**Work instruction**
The task calls for every line of the data to be repeated exactly.

**Data provided**
BEGIN

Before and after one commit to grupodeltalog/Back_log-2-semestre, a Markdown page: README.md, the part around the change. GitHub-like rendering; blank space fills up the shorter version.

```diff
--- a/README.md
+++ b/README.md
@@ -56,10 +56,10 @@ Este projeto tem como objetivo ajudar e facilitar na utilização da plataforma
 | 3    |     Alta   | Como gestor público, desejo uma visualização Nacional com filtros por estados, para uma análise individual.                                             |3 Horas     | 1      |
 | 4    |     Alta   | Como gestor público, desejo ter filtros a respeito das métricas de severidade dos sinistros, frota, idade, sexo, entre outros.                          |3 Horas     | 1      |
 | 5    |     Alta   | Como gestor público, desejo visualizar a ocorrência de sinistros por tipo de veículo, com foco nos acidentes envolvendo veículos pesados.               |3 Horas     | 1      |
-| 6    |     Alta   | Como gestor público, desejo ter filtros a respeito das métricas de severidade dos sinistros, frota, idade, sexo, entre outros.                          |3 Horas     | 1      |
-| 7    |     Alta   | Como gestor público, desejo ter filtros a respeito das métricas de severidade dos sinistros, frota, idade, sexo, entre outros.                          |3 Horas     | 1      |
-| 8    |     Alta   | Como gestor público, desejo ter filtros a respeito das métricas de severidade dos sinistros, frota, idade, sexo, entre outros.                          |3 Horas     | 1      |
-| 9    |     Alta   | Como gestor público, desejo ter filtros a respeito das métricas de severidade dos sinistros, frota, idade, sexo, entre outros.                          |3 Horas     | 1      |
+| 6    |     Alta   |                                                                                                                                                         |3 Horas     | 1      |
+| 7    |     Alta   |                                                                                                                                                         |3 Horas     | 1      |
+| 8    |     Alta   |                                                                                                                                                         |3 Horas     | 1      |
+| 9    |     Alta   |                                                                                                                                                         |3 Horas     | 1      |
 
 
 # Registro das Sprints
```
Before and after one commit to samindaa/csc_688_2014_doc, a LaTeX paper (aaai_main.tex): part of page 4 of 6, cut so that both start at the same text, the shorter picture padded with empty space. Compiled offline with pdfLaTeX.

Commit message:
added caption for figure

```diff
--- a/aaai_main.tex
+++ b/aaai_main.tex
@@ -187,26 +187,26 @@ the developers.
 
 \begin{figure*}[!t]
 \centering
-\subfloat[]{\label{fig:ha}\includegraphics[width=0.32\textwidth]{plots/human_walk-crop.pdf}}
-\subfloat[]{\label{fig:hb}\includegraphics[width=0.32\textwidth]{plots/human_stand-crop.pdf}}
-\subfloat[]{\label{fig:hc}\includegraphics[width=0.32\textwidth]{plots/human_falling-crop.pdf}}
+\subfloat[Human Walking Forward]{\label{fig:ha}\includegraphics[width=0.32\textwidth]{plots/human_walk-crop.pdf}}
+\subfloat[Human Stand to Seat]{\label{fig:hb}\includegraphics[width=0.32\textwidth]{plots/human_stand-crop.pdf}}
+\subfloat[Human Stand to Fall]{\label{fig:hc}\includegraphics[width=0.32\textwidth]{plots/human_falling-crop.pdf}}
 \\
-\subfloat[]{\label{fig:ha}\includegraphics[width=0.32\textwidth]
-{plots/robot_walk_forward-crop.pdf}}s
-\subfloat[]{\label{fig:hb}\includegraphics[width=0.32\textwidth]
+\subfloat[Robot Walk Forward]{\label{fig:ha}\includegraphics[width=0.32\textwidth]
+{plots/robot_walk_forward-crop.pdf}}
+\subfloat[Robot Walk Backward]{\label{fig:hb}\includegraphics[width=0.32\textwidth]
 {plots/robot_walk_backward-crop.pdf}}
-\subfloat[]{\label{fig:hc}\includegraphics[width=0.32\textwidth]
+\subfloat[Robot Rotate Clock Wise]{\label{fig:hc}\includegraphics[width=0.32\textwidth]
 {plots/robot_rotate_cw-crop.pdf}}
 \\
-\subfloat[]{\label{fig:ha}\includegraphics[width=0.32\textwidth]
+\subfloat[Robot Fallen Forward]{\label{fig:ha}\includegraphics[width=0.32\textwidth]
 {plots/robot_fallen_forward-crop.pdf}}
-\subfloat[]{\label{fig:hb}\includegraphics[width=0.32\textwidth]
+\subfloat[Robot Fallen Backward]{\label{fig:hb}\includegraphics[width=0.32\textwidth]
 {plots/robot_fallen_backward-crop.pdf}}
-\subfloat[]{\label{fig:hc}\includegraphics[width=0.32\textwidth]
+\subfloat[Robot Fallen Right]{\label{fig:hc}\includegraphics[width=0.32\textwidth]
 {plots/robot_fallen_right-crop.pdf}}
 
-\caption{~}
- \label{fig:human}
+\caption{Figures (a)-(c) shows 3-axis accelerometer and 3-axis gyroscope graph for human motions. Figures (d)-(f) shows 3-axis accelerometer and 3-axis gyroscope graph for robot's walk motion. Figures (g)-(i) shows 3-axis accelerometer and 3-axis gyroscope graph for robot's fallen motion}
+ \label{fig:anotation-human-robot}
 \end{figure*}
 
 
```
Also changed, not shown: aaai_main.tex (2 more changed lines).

END

**Output for this exercise**
Before and after one commit to grupodeltalog/Back_log-2-semestre, a Markdown page: README.md, the part around the change. GitHub-like rendering; blank space fills up the shorter version.

```diff
--- a/README.md
+++ b/README.md
@@ -56,10 +56,10 @@ Este projeto tem como objetivo ajudar e facilitar na utilização da plataforma
 | 3    |     Alta   | Como gestor público, desejo uma visualização Nacional com filtros por estados, para uma análise individual.                                             |3 Horas     | 1      |
 | 4    |     Alta   | Como gestor público, desejo ter filtros a respeito das métricas de severidade dos sinistros, frota, idade, sexo, entre outros.                          |3 Horas     | 1      |
 | 5    |     Alta   | Como gestor público, desejo visualizar a ocorrência de sinistros por tipo de veículo, com foco nos acidentes envolvendo veículos pesados.               |3 Horas     | 1      |
-| 6    |     Alta   | Como gestor público, desejo ter filtros a respeito das métricas de severidade dos sinistros, frota, idade, sexo, entre outros.                          |3 Horas     | 1      |
-| 7    |     Alta   | Como gestor público, desejo ter filtros a respeito das métricas de severidade dos sinistros, frota, idade, sexo, entre outros.                          |3 Horas     | 1      |
-| 8    |     Alta   | Como gestor público, desejo ter filtros a respeito das métricas de severidade dos sinistros, frota, idade, sexo, entre outros.                          |3 Horas     | 1      |
-| 9    |     Alta   | Como gestor público, desejo ter filtros a respeito das métricas de severidade dos sinistros, frota, idade, sexo, entre outros.                          |3 Horas     | 1      |
+| 6    |     Alta   |                                                                                                                                                         |3 Horas     | 1      |
+| 7    |     Alta   |                                                                                                                                                         |3 Horas     | 1      |
+| 8    |     Alta   |                                                                                                                                                         |3 Horas     | 1      |
+| 9    |     Alta   |                                                                                                                                                         |3 Horas     | 1      |
 
 
 # Registro das Sprints
```
Before and after one commit to samindaa/csc_688_2014_doc, a LaTeX paper (aaai_main.tex): part of page 4 of 6, cut so that both start at the same text, the shorter picture padded with empty space. Compiled offline with pdfLaTeX.

Commit message:
added caption for figure

```diff
--- a/aaai_main.tex
+++ b/aaai_main.tex
@@ -187,26 +187,26 @@ the developers.
 
 \begin{figure*}[!t]
 \centering
-\subfloat[]{\label{fig:ha}\includegraphics[width=0.32\textwidth]{plots/human_walk-crop.pdf}}
-\subfloat[]{\label{fig:hb}\includegraphics[width=0.32\textwidth]{plots/human_stand-crop.pdf}}
-\subfloat[]{\label{fig:hc}\includegraphics[width=0.32\textwidth]{plots/human_falling-crop.pdf}}
+\subfloat[Human Walking Forward]{\label{fig:ha}\includegraphics[width=0.32\textwidth]{plots/human_walk-crop.pdf}}
+\subfloat[Human Stand to Seat]{\label{fig:hb}\includegraphics[width=0.32\textwidth]{plots/human_stand-crop.pdf}}
+\subfloat[Human Stand to Fall]{\label{fig:hc}\includegraphics[width=0.32\textwidth]{plots/human_falling-crop.pdf}}
 \\
-\subfloat[]{\label{fig:ha}\includegraphics[width=0.32\textwidth]
-{plots/robot_walk_forward-crop.pdf}}s
-\subfloat[]{\label{fig:hb}\includegraphics[width=0.32\textwidth]
+\subfloat[Robot Walk Forward]{\label{fig:ha}\includegraphics[width=0.32\textwidth]
+{plots/robot_walk_forward-crop.pdf}}
+\subfloat[Robot Walk Backward]{\label{fig:hb}\includegraphics[width=0.32\textwidth]
 {plots/robot_walk_backward-crop.pdf}}
-\subfloat[]{\label{fig:hc}\includegraphics[width=0.32\textwidth]
+\subfloat[Robot Rotate Clock Wise]{\label{fig:hc}\includegraphics[width=0.32\textwidth]
 {plots/robot_rotate_cw-crop.pdf}}
 \\
-\subfloat[]{\label{fig:ha}\includegraphics[width=0.32\textwidth]
+\subfloat[Robot Fallen Forward]{\label{fig:ha}\includegraphics[width=0.32\textwidth]
 {plots/robot_fallen_forward-crop.pdf}}
-\subfloat[]{\label{fig:hb}\includegraphics[width=0.32\textwidth]
+\subfloat[Robot Fallen Backward]{\label{fig:hb}\includegraphics[width=0.32\textwidth]
 {plots/robot_fallen_backward-crop.pdf}}
-\subfloat[]{\label{fig:hc}\includegraphics[width=0.32\textwidth]
+\subfloat[Robot Fallen Right]{\label{fig:hc}\includegraphics[width=0.32\textwidth]
 {plots/robot_fallen_right-crop.pdf}}
 
-\caption{~}
- \label{fig:human}
+\caption{Figures (a)-(c) shows 3-axis accelerometer and 3-axis gyroscope graph for human motions. Figures (d)-(f) shows 3-axis accelerometer and 3-axis gyroscope graph for robot's walk motion. Figures (g)-(i) shows 3-axis accelerometer and 3-axis gyroscope graph for robot's fallen motion}
+ \label{fig:anotation-human-robot}
 \end{figure*}
 
 
```
Also changed, not shown: aaai_main.tex (2 more changed lines).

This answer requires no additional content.